Recorded information section start
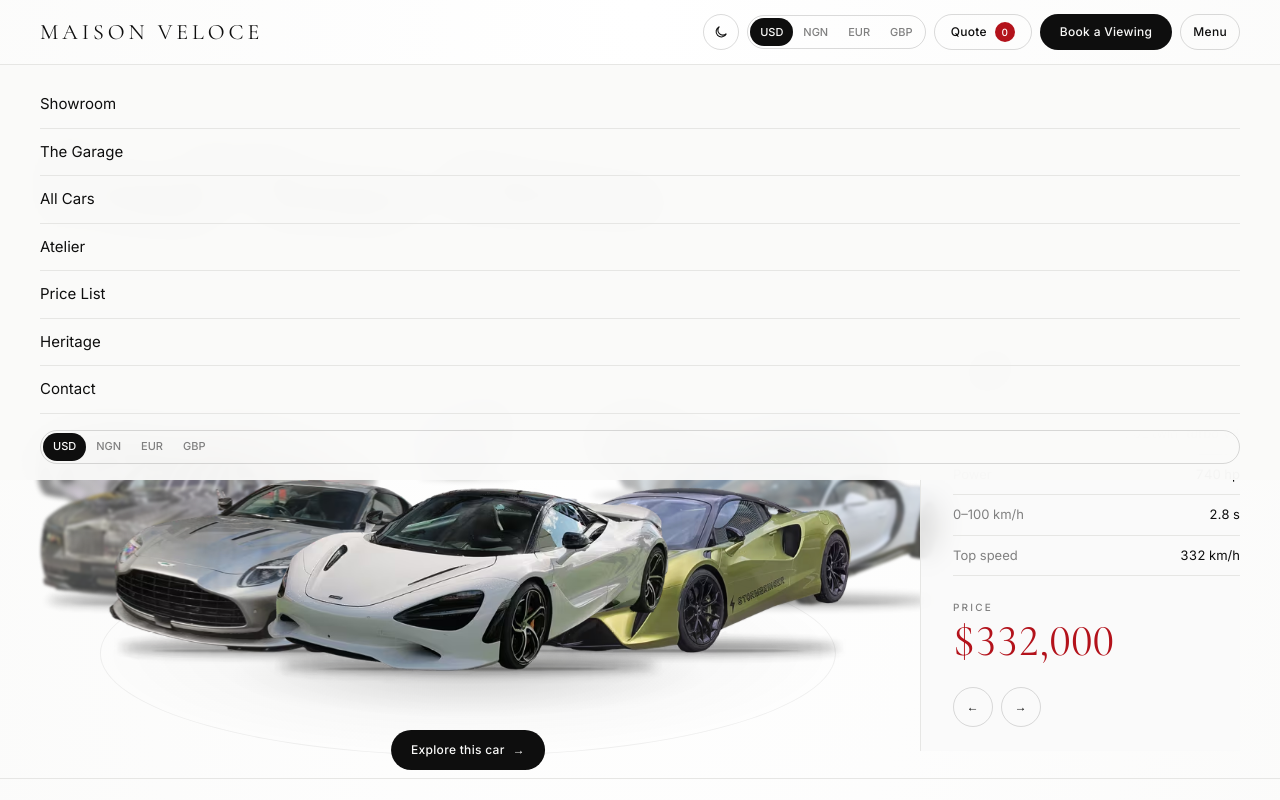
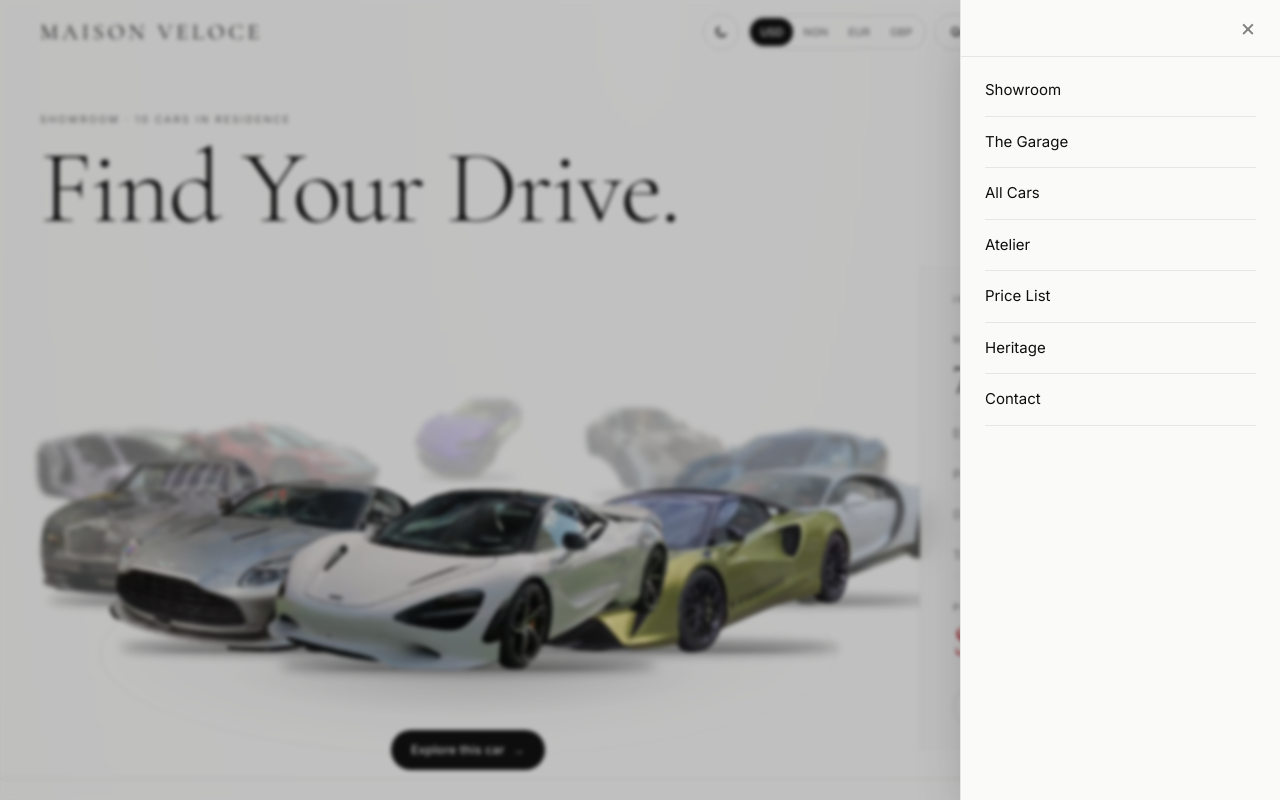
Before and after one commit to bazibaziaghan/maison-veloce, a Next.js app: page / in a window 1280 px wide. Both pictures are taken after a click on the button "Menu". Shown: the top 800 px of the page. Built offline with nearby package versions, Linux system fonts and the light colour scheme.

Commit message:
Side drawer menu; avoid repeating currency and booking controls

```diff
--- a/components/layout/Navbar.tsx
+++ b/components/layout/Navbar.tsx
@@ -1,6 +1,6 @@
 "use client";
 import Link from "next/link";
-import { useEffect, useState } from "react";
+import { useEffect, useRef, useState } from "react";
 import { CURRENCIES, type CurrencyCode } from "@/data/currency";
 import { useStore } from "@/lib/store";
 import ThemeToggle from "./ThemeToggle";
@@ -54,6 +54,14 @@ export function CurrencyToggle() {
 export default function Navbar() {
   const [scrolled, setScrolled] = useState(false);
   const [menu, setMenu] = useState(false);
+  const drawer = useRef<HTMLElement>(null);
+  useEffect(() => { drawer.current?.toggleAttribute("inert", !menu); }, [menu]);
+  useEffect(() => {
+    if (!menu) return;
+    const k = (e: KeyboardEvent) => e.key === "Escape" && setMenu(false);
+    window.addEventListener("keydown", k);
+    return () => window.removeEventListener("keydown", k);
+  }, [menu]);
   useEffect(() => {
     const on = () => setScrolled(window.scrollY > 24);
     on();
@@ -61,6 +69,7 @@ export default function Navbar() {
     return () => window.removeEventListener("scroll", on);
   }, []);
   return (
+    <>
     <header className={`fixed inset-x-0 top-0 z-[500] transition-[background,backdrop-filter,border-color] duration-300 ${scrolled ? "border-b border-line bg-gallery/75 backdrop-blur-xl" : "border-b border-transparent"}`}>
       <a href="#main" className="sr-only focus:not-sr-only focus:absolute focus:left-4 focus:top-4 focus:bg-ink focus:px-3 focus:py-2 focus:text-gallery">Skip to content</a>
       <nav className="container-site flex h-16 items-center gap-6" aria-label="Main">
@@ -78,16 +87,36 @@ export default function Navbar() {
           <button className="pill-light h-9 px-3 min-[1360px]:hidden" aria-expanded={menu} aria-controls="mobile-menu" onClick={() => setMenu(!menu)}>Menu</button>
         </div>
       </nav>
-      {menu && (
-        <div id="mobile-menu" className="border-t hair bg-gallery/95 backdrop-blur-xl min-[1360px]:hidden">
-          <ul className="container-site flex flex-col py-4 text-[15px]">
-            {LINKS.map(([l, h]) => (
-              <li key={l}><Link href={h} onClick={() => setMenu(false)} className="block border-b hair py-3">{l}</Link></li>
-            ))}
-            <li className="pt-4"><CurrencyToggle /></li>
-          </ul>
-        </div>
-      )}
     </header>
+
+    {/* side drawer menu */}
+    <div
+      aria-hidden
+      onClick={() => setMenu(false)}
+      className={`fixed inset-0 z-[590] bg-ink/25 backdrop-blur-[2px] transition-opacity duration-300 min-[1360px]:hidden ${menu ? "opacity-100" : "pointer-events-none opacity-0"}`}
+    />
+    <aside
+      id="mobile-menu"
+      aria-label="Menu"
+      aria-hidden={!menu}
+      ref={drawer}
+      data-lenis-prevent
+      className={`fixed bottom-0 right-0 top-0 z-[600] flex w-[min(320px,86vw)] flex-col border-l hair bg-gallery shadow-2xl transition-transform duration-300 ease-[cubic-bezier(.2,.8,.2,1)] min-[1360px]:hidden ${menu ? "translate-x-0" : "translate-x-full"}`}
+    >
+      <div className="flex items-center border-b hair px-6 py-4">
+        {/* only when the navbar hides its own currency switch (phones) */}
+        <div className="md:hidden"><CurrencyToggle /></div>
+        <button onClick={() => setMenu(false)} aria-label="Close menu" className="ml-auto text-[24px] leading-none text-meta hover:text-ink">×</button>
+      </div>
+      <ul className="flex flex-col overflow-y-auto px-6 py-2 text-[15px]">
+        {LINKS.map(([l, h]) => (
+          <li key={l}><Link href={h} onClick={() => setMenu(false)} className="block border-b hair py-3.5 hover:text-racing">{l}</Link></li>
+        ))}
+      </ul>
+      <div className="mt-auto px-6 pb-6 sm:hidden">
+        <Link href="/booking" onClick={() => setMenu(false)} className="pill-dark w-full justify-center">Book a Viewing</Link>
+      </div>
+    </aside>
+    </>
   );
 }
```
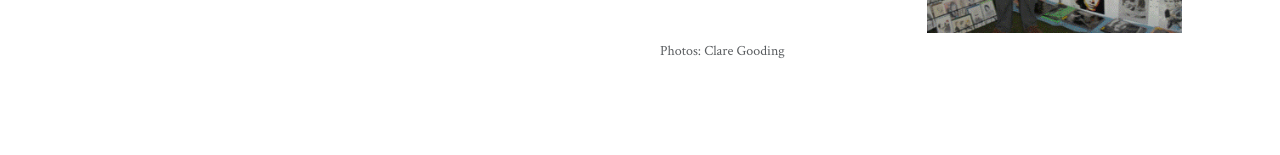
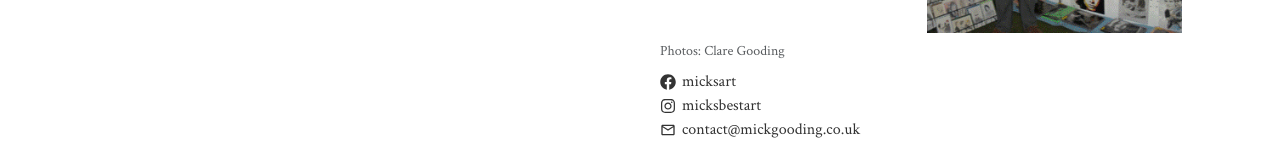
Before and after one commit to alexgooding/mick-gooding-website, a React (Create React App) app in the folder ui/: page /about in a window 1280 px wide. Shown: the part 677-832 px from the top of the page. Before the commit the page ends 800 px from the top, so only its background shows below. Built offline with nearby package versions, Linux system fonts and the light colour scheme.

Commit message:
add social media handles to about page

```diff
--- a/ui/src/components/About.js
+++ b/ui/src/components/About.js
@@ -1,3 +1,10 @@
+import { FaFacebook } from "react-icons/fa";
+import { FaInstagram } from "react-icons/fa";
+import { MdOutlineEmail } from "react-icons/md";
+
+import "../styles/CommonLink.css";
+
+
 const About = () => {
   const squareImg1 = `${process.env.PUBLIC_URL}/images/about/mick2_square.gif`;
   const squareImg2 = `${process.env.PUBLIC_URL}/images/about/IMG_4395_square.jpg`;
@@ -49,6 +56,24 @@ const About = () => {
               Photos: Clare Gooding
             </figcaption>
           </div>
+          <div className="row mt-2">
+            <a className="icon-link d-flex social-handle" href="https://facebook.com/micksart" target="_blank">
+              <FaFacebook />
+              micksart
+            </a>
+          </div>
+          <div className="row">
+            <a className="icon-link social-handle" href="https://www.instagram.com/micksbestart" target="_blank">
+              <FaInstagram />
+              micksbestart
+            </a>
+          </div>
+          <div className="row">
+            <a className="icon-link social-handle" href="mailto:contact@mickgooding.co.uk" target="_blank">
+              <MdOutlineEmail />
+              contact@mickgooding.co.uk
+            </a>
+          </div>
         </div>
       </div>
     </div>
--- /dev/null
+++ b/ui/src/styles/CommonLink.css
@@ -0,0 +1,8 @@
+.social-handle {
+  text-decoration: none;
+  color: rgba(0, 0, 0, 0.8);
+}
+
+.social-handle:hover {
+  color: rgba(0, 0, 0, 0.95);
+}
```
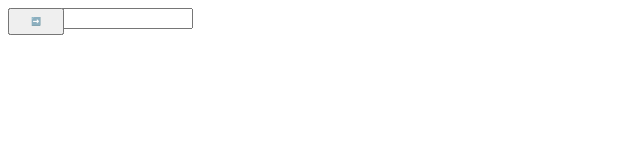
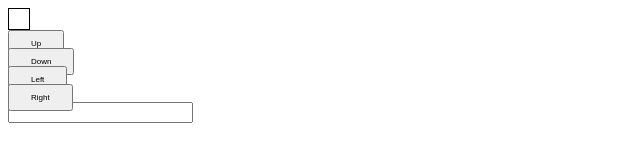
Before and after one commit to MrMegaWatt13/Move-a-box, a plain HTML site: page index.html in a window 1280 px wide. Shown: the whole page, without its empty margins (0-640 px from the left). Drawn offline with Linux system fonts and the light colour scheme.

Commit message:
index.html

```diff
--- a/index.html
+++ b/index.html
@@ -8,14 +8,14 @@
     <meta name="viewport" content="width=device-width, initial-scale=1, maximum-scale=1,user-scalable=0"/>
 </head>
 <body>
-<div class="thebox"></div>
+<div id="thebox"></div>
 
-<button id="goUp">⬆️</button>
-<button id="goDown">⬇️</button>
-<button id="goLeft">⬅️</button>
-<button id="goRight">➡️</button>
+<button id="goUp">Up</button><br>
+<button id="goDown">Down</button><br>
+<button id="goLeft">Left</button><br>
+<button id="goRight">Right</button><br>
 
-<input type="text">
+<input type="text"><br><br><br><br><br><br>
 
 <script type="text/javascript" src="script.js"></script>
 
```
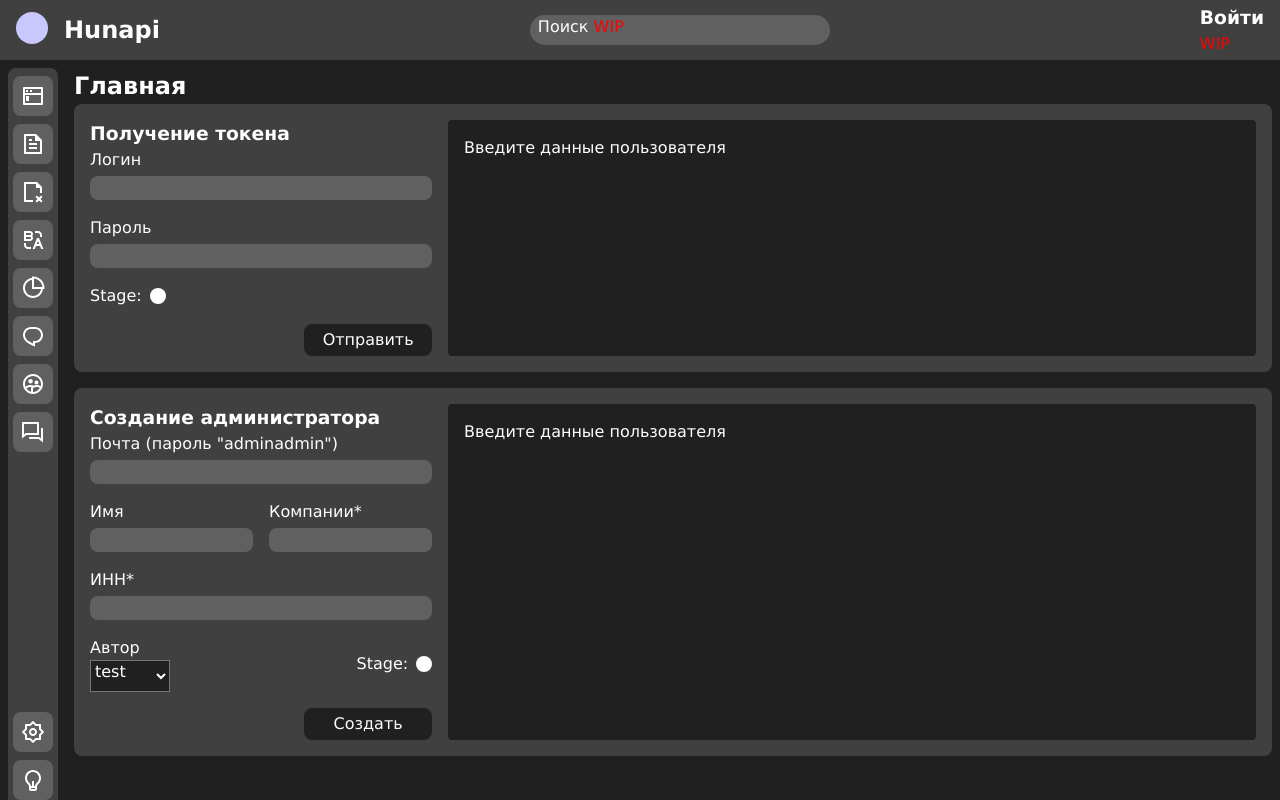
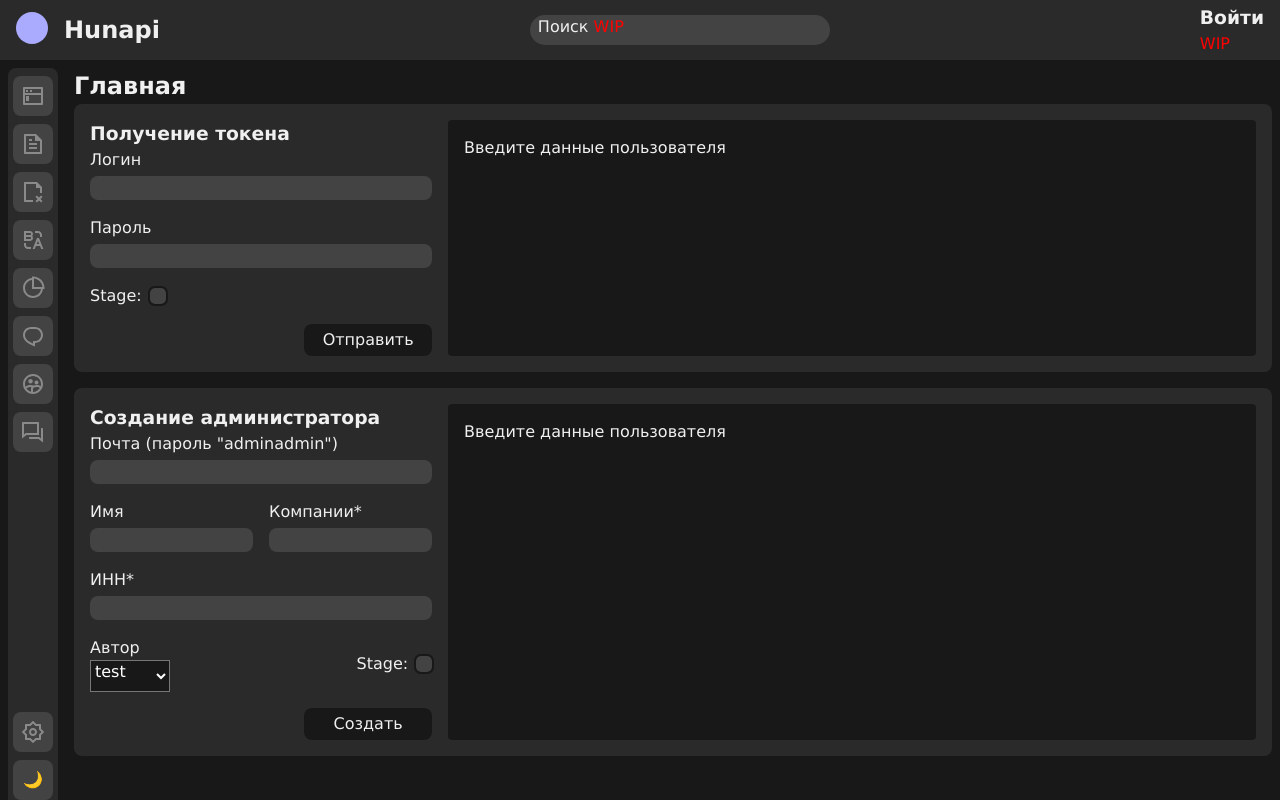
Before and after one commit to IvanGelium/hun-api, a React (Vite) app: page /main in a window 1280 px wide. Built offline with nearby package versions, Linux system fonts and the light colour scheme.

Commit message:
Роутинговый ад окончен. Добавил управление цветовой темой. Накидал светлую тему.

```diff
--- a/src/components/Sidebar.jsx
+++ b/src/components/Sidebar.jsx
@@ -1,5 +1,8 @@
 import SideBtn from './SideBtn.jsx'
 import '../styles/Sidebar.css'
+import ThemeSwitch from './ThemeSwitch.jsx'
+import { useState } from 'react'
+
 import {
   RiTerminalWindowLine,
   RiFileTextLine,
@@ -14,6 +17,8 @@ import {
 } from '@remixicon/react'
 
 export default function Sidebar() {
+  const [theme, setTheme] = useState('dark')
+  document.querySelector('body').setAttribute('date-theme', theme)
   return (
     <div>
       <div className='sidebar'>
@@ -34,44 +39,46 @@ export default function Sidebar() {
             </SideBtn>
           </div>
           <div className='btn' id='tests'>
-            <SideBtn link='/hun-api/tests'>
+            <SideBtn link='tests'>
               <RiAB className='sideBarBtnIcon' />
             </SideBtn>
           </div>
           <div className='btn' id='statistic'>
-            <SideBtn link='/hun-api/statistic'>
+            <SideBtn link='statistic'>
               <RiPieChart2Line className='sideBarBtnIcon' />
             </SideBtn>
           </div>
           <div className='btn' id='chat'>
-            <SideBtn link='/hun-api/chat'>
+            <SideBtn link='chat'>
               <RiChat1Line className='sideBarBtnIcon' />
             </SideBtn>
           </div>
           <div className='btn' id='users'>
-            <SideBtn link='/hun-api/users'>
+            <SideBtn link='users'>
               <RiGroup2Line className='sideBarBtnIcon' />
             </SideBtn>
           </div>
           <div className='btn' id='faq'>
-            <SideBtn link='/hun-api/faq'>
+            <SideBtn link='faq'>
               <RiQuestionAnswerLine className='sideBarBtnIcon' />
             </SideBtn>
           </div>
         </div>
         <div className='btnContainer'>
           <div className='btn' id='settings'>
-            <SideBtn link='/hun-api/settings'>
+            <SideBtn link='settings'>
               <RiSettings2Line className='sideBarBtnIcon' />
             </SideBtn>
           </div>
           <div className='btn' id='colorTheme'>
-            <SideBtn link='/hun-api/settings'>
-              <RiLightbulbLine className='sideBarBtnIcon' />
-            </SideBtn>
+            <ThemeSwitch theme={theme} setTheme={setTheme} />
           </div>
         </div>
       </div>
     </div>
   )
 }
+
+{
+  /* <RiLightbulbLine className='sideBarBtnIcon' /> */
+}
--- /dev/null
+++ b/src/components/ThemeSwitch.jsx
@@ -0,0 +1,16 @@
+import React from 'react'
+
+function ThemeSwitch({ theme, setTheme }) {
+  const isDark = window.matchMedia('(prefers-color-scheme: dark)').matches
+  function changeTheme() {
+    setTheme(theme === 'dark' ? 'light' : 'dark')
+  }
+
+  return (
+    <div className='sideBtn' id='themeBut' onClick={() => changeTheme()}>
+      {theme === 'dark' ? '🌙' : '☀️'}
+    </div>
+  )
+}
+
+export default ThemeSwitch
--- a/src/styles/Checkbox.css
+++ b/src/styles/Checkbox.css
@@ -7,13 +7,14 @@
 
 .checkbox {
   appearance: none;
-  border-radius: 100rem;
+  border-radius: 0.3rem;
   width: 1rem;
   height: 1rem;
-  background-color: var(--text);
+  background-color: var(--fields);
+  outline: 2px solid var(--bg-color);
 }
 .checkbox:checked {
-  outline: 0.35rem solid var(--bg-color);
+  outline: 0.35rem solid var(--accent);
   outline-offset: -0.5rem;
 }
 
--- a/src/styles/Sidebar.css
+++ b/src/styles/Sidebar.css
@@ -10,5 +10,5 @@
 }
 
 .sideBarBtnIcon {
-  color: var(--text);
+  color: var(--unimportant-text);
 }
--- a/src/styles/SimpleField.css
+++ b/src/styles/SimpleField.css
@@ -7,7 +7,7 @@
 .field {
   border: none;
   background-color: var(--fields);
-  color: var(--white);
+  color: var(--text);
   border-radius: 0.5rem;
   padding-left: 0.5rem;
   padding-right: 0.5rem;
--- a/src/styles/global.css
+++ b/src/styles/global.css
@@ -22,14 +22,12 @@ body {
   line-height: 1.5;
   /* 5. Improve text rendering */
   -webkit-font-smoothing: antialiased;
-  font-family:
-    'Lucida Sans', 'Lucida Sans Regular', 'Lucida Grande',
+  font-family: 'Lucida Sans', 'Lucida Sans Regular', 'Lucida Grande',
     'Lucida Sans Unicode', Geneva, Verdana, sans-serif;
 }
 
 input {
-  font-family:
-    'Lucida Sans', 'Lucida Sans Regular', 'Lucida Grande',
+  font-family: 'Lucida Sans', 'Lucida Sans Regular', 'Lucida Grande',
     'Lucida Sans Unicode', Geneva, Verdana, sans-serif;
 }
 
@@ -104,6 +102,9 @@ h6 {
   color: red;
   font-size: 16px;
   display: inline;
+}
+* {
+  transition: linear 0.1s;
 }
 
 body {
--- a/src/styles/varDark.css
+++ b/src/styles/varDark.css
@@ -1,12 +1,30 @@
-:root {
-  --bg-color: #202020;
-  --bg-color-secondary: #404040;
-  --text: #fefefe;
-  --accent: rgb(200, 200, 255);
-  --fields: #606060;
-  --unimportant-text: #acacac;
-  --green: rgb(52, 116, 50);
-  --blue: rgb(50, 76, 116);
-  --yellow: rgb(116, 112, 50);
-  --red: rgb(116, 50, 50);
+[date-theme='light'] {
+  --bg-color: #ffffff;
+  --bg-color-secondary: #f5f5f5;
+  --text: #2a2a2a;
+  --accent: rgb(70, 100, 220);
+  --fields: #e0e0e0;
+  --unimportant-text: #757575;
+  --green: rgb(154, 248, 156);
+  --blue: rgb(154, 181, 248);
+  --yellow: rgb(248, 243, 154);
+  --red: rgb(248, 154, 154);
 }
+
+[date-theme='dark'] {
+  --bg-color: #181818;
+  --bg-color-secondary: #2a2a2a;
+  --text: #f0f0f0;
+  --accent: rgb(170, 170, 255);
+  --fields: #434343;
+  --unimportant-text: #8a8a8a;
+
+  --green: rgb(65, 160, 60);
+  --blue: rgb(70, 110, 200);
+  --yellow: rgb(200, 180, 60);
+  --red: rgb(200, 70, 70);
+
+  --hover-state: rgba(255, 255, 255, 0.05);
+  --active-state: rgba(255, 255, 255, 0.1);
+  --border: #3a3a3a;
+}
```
Recorded information section end
__What is needed__: Over all the entries, say how many lines hold the string "return". The reply is the number alone.

__Result of this exercise__: 6